(Available records)
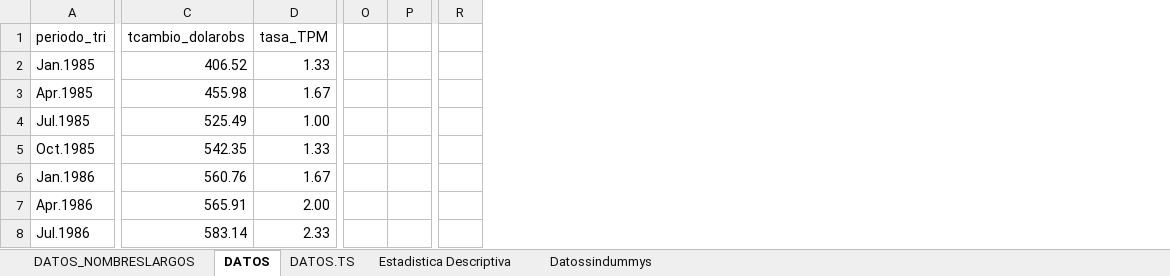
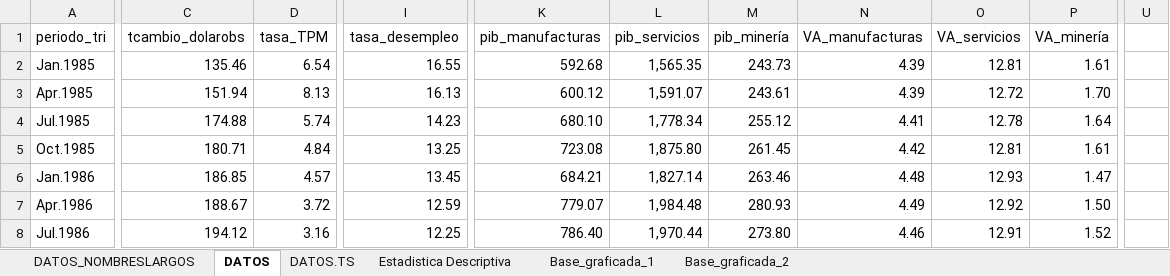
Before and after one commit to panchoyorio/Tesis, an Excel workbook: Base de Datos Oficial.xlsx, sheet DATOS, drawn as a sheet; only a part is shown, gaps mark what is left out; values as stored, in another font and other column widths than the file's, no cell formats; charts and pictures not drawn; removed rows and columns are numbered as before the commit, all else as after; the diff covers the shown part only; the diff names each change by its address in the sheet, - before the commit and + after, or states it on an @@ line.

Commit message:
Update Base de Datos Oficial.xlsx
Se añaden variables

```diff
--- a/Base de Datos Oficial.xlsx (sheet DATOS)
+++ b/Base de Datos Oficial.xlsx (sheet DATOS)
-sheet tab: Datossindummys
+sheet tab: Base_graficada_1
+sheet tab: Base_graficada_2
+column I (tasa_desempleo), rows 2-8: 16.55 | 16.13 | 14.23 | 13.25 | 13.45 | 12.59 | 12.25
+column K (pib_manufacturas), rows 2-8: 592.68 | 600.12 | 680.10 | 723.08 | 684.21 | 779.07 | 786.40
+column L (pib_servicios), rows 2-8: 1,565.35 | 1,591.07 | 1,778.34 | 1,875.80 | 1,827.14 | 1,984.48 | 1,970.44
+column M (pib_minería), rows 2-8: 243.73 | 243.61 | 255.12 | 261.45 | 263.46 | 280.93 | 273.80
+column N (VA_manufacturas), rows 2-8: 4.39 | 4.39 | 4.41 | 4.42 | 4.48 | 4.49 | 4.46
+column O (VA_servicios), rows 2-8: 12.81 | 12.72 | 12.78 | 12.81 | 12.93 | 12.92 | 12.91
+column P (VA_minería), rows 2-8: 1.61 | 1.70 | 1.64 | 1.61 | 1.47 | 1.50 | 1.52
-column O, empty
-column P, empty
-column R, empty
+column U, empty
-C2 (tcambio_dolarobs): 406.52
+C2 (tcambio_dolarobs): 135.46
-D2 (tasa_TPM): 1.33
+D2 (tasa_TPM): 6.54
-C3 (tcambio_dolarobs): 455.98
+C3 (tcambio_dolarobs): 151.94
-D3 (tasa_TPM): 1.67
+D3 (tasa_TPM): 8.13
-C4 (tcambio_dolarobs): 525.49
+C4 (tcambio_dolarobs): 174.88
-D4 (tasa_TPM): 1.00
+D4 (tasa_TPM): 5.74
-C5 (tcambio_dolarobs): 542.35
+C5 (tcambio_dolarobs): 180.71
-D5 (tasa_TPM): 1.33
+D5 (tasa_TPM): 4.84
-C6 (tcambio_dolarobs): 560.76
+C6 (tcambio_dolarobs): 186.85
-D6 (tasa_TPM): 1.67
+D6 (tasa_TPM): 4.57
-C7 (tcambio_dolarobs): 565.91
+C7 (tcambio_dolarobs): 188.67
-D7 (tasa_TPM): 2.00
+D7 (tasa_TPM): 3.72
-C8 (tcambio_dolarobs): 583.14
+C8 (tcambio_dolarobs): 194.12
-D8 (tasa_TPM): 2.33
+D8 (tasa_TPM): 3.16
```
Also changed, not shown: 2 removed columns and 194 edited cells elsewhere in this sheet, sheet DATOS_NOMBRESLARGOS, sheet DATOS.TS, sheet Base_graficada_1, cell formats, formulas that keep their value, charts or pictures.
(End Available records)
Write everything in the records out exactly, apart from the pictures.

Before and after one commit to panchoyorio/Tesis, an Excel workbook: Base de Datos Oficial.xlsx, sheet DATOS, drawn as a sheet; only a part is shown, gaps mark what is left out; values as stored, in another font and other column widths than the file's, no cell formats; charts and pictures not drawn; removed rows and columns are numbered as before the commit, all else as after; the diff covers the shown part only; the diff names each change by its address in the sheet, - before the commit and + after, or states it on an @@ line.

Commit message:
Update Base de Datos Oficial.xlsx
Se añaden variables

```diff
--- a/Base de Datos Oficial.xlsx (sheet DATOS)
+++ b/Base de Datos Oficial.xlsx (sheet DATOS)
-sheet tab: Datossindummys
+sheet tab: Base_graficada_1
+sheet tab: Base_graficada_2
+column I (tasa_desempleo), rows 2-8: 16.55 | 16.13 | 14.23 | 13.25 | 13.45 | 12.59 | 12.25
+column K (pib_manufacturas), rows 2-8: 592.68 | 600.12 | 680.10 | 723.08 | 684.21 | 779.07 | 786.40
+column L (pib_servicios), rows 2-8: 1,565.35 | 1,591.07 | 1,778.34 | 1,875.80 | 1,827.14 | 1,984.48 | 1,970.44
+column M (pib_minería), rows 2-8: 243.73 | 243.61 | 255.12 | 261.45 | 263.46 | 280.93 | 273.80
+column N (VA_manufacturas), rows 2-8: 4.39 | 4.39 | 4.41 | 4.42 | 4.48 | 4.49 | 4.46
+column O (VA_servicios), rows 2-8: 12.81 | 12.72 | 12.78 | 12.81 | 12.93 | 12.92 | 12.91
+column P (VA_minería), rows 2-8: 1.61 | 1.70 | 1.64 | 1.61 | 1.47 | 1.50 | 1.52
-column O, empty
-column P, empty
-column R, empty
+column U, empty
-C2 (tcambio_dolarobs): 406.52
+C2 (tcambio_dolarobs): 135.46
-D2 (tasa_TPM): 1.33
+D2 (tasa_TPM): 6.54
-C3 (tcambio_dolarobs): 455.98
+C3 (tcambio_dolarobs): 151.94
-D3 (tasa_TPM): 1.67
+D3 (tasa_TPM): 8.13
-C4 (tcambio_dolarobs): 525.49
+C4 (tcambio_dolarobs): 174.88
-D4 (tasa_TPM): 1.00
+D4 (tasa_TPM): 5.74
-C5 (tcambio_dolarobs): 542.35
+C5 (tcambio_dolarobs): 180.71
-D5 (tasa_TPM): 1.33
+D5 (tasa_TPM): 4.84
-C6 (tcambio_dolarobs): 560.76
+C6 (tcambio_dolarobs): 186.85
-D6 (tasa_TPM): 1.67
+D6 (tasa_TPM): 4.57
-C7 (tcambio_dolarobs): 565.91
+C7 (tcambio_dolarobs): 188.67
-D7 (tasa_TPM): 2.00
+D7 (tasa_TPM): 3.72
-C8 (tcambio_dolarobs): 583.14
+C8 (tcambio_dolarobs): 194.12
-D8 (tasa_TPM): 2.33
+D8 (tasa_TPM): 3.16
```
Also changed, not shown: 2 removed columns and 194 edited cells elsewhere in this sheet, sheet DATOS_NOMBRESLARGOS, sheet DATOS.TS, sheet Base_graficada_1, cell formats, formulas that keep their value, charts or pictures.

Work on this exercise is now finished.